“While the U.S. has sought to engage in robust diplomacy with the DPRK, we have seen troubling signs that they are headed in a different direction.”

Since becoming president in 2017, Trump has met Kim three times in a bid to persuade him to give up his nuclear and missile programs. But talks have stalled, and Kim has given Trump until the end of the year to make concessions.

North Korea has carried out 13 ballistic missile launches since May. Analysts and diplomats worry that Pyongyang could next year resume the nuclear and long-range missile testing that was suspended in 2017.

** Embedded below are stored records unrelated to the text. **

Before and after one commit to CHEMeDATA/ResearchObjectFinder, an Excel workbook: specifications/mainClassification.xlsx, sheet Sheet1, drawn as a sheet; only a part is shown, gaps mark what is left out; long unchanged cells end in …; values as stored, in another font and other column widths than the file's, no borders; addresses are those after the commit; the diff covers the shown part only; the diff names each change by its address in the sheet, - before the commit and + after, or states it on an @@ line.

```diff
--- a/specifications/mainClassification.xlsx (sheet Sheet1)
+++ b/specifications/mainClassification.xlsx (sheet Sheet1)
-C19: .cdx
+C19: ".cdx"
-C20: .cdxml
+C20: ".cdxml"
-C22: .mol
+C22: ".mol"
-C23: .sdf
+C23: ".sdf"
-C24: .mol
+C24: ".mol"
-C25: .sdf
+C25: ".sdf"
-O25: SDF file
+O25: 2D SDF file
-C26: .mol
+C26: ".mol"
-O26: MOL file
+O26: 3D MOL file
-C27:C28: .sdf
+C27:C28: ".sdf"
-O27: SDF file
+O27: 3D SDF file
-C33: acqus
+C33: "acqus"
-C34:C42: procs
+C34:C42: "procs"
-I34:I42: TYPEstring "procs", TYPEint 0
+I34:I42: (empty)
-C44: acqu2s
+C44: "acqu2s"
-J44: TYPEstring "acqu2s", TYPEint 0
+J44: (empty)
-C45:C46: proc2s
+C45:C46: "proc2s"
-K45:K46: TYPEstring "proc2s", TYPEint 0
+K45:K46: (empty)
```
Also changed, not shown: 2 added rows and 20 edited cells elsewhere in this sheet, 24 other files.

Pyongyang’s “continued ballistic missile testing is deeply counterproductive to the shared objectives” that were agreed at the Trump-Kim summits, Craft told the council, speaking in her national capacity.

“These actions also risk closing the door on this opportunity to find a better way for the future.”

This article has been adapted from its original source.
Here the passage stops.